One year after giving the keynote address at the annual Conservative Political Action Conference, Sarah Palin will be back to speak again.
The American Conservative Union, which runs CPAC, one of the oldest and largest yearly gatherings of conservative leaders and activists from across the country, announced Monday that the former Alaska governor and 2008 GOP vice presidential nominee, who recently parted ways as a paid on-air analyst for Fox News, will address the conference.
"We are pleased to again welcome Governor Sarah Palin to CPAC in March," said ACU Chairman Al Cardenas. "Governor Palin electrified the crowd in 2012 and we are thrilled to welcome her back this year."
CPAC is considered a popular cattle call for Republicans considering bids for the White House. In the spring and summer of 2011 Palin flirted with a bid for the 2012 Republican presidential nomination, but ultimately decided against a run. At last year's CPAC, which was held during the height of the GOP presidential primaries, Palin seemed to take some digs at former Massachusetts Gov. Mitt Romney, who ultimately won the nomination.
"Our candidate must be someone who can instinctively turn right to constitutional, conservative principles. It's too late in the game to teach it or to spin it at this point. It's either there or it isn't," said Palin.
But she did add that the GOP "must stand united" behind their presidential nominee.

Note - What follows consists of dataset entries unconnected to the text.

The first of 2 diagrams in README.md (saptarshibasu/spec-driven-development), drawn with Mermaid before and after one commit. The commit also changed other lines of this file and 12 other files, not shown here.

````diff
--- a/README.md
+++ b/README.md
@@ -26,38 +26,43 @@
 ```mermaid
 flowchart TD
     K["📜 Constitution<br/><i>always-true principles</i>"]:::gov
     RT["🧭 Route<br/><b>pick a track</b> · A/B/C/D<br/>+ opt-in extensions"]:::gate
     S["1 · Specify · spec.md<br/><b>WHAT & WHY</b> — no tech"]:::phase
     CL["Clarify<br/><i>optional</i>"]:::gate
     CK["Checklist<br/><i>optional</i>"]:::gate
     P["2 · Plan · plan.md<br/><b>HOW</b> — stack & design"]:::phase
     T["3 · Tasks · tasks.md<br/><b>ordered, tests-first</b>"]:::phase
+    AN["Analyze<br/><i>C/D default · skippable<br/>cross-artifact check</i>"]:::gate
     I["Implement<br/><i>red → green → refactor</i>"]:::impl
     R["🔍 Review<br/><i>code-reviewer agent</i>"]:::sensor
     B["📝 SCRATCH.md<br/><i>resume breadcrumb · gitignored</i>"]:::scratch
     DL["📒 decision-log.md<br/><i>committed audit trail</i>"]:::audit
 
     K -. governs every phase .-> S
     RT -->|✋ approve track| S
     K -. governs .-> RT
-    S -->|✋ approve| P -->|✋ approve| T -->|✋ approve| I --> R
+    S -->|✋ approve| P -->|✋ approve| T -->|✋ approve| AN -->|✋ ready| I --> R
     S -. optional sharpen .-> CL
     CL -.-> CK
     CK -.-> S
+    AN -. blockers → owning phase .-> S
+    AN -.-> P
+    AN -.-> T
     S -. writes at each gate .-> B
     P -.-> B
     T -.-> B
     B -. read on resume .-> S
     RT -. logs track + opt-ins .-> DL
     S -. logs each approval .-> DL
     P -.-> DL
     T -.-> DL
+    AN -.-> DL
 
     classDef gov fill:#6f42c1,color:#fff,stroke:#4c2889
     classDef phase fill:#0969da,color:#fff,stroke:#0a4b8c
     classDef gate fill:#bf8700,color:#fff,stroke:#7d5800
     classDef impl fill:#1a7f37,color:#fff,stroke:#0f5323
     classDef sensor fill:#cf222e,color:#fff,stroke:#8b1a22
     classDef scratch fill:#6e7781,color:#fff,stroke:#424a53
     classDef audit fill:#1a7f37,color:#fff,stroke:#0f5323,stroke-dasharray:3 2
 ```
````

The day earlier, in an apparent attempt to prove his conservative credentials, Romney called himself a "severely conservative Republican."
Six Republicans who may be contemplating runs for the White House in 2016 will be speaking at CPAC: Sen. Marco Rubio of Florida, Sen. Rand Paul of Kentucky, Rep. Paul Ryan of Wisconsin, who was last year's GOP vice presidential nominee, former Sen. Rick Santorum of Pennsylvania, who as a 2012 Republican presidential candidate battled Romney deep into the primary calendar, former Florida Gov. Jeb Bush, and Gov. Scott Walker of Wisconsin.
CPAC, which turns 40 this year, will be held for the first time at the Gaylord National Resort and Convention Center just outside Washington, in Prince George's County, Maryland. For years the conference was held at the Marriott Wardman Park hotel in the nation's capital.